TORONTO - The two men accused of first-degree murder in the death of Jordan Manners were found not guilty Thursday, nearly four years after the 15-year-old died in Toronto's first and only fatal school shooting.

It was the second trial for the two men, who were 17 when Manners was killed and can only be identified as C.D. and J.W. The first trial ended in a mistrial last year after four days of deliberations could not produce a unanimous verdict.

This time, the jury came back with acquittals in less than two full days.

When the verdict was read, C.D and J.W. embraced their lawyers, while people in the courtroom cried out in surprise.

"These boys have been in custody for a very long time," said J.W.'s lawyer, Donald McLeod. "Although it's not a day to be elated, I think it's a day for us to at least see that justice did the job that we believe should have been done today."

Manners' mother was not there to hear the verdict — which came just a day after what would have been Manners' 19th birthday — but her sister Ramona Manners rushed out of the courtroom distraught when she heard the words "not guilty." It will not provide closure for her sister, she said.

"There will never be closure for her," she told reporters. "Never. Never. As long as whoever did it is still out there, there will never be closure for my sister."

Crown attorney Tom Lissaman said there will not be an appeal.

"We respect the verdict of the jury and our hearts go out to the Manners family, in particular, Jordan's mother," said Lissaman. "But again, in the manner in which this evidence came out before this jury, it is a reasonable verdict."

McLeod said his client was relieved that it was over and was ready to get on with his life.

"He was very, very happy," the defence lawyer said. "Life comes back to him."

C.D.'s lawyer Gary Grill said his client hasn't seen his daughter since she was a few days old.

"That's what he's thinking about right now," said Grill.

Manners' death at C.W. Jefferys Collegiate Institute on May 23, 2007, sent shockwaves through the city.
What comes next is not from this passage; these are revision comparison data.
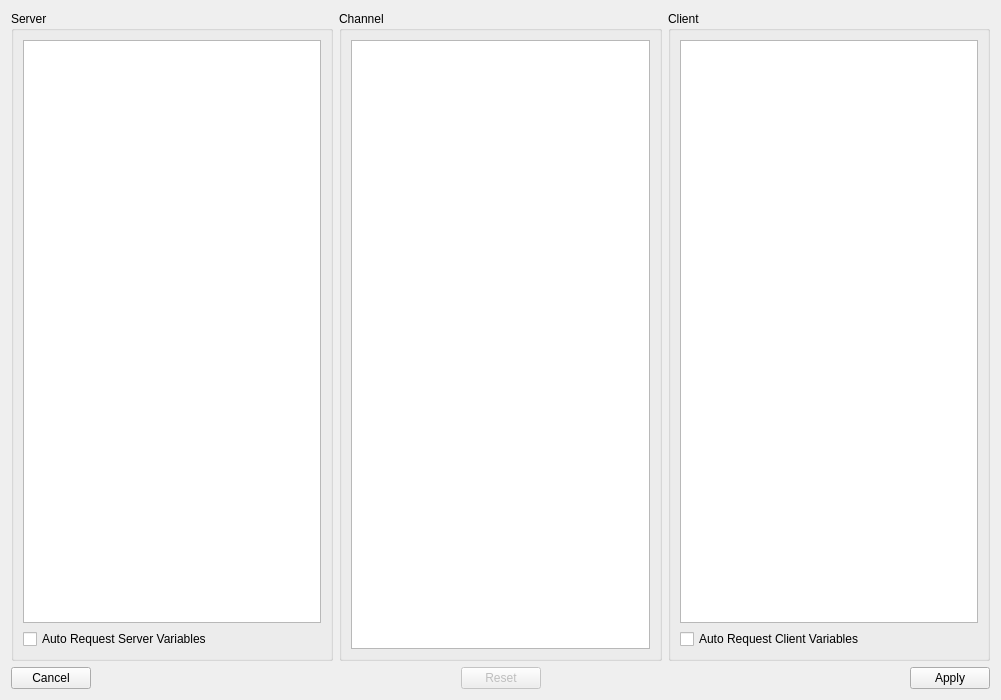
Before: the Qt Designer form scripts/info/settings.ui in Bluscream/pyTSon_plugins, drawn with Qt 5.
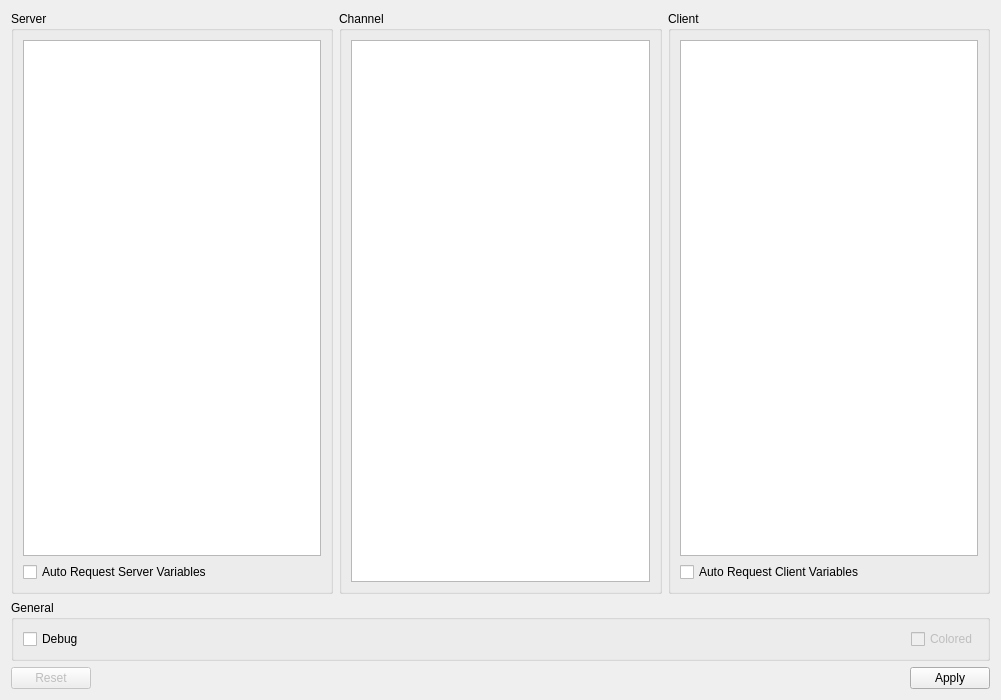
After: the same form once the commit is applied.

Commit message: more preperations for setupUI

Patch:
```diff
--- a/scripts/info/settings.ui
+++ b/scripts/info/settings.ui
@@ -23,7 +23,20 @@
        </property>
        <layout class="QVBoxLayout" name="verticalLayout_2">
         <item>
-         <widget class="QListWidget" name="lst_server"/>
+         <widget class="QListWidget" name="lst_server">
+          <property name="sizePolicy">
+           <sizepolicy hsizetype="Expanding" vsizetype="MinimumExpanding">
+            <horstretch>0</horstretch>
+            <verstretch>0</verstretch>
+           </sizepolicy>
+          </property>
+          <property name="minimumSize">
+           <size>
+            <width>0</width>
+            <height>500</height>
+           </size>
+          </property>
+         </widget>
         </item>
         <item>
          <widget class="QCheckBox" name="chk_arsv">
@@ -69,11 +82,15 @@
     </layout>
    </item>
    <item>
-    <layout class="QHBoxLayout" name="horizontalLayout">
+    <widget class="QGroupBox" name="groupBox_4">
+     <property name="title">
+      <string>General</string>
+     </property>
+     <layout class="QHBoxLayout" name="horizontalLayout_3">
      <item>
-      <widget class="QPushButton" name="btn_cancel">
+       <widget class="QCheckBox" name="chk_debug">
        <property name="text">
-        <string>Cancel</string>
+         <string>Debug</string>
        </property>
       </widget>
      </item>
@@ -84,12 +101,27 @@
        </property>
        <property name="sizeHint" stdset="0">
         <size>
-         <width>40</width>
+          <width>834</width>
          <height>20</height>
         </size>
        </property>
       </spacer>
      </item>
+      <item>
+       <widget class="QCheckBox" name="chk_colored">
+        <property name="enabled">
+         <bool>false</bool>
+        </property>
+        <property name="text">
+         <string>Colored</string>
+        </property>
+       </widget>
+      </item>
+     </layout>
+    </widget>
+   </item>
+   <item>
+    <layout class="QHBoxLayout" name="horizontalLayout">
      <item>
       <widget class="QPushButton" name="btn_reset">
        <property name="enabled">
```
Lines whose indentation alone changed are shown as unchanged. The commit also changes 1 other file.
The slight teen, described as a "sweet little boy" by neighbours, had celebrated his 15th birthday just days before he was found lying in the school stairwell, a .25-calibre bullet lodged in his body.

During the first trial, two key witnesses backed away from statements they had earlier given police. One of the teenage girls said she couldn't recall the events while another said her account was based mainly on gossip.

A retrial began in March with the two accused, now 21, again pleading not guilty.

The Crown alleged the two had planned to rob Manners but it ended in murder while the defence argued that Manners was accidentally shot when he was examining the gun with two other students in a second-floor washroom at the school.

The boy was shot at such close range there was a powder burn on his jacket, court heard. His clothes had to be cut off because his jacket zipper was melted closed by the gunshot. Witnesses told court they didn't immediately realize what had happened since there was very little blood and Manners, struggling to breathe, was unable to talk.

Witnesses included students and staff from Manners' school in the city's north end with one teacher testifying that Manners was fascinated with guns.

Court heard Manners and the accused were friends and the Crown was not able to demonstrate there was any conflict between them.

But Lissaman played a videotaped statement from a key witness, a former student named Y.M., who told police she saw J.W. dragging Manners down the stairs "like a rag doll."

Appearing in court, however, Y.M. said she invented the statement to get attention.

"I don't think it played a factor in this at all," said Grill. "If she hadn't recanted and stuck to her original story, I think we would have seen the exact same verdict."

McLeod said the jury hearing J.W. testify in his own words and all the witnesses telling the same story except for Y.M. swayed the jury. C.D. did not testify at this trial and neither of the men had testified at the mistrial.

Manners' death pushed the issue of school safety to the forefront, as police officers were posted to many Toronto high schools, security cameras were installed, reviews were ordered and legislation was passed to protect students.

Note to readers: This is a corrected story. A previous version reported that the Jordan Manners shooting was Toronto's first and only school shooting. In fact, it was Toronto's first and only fatal school shooting.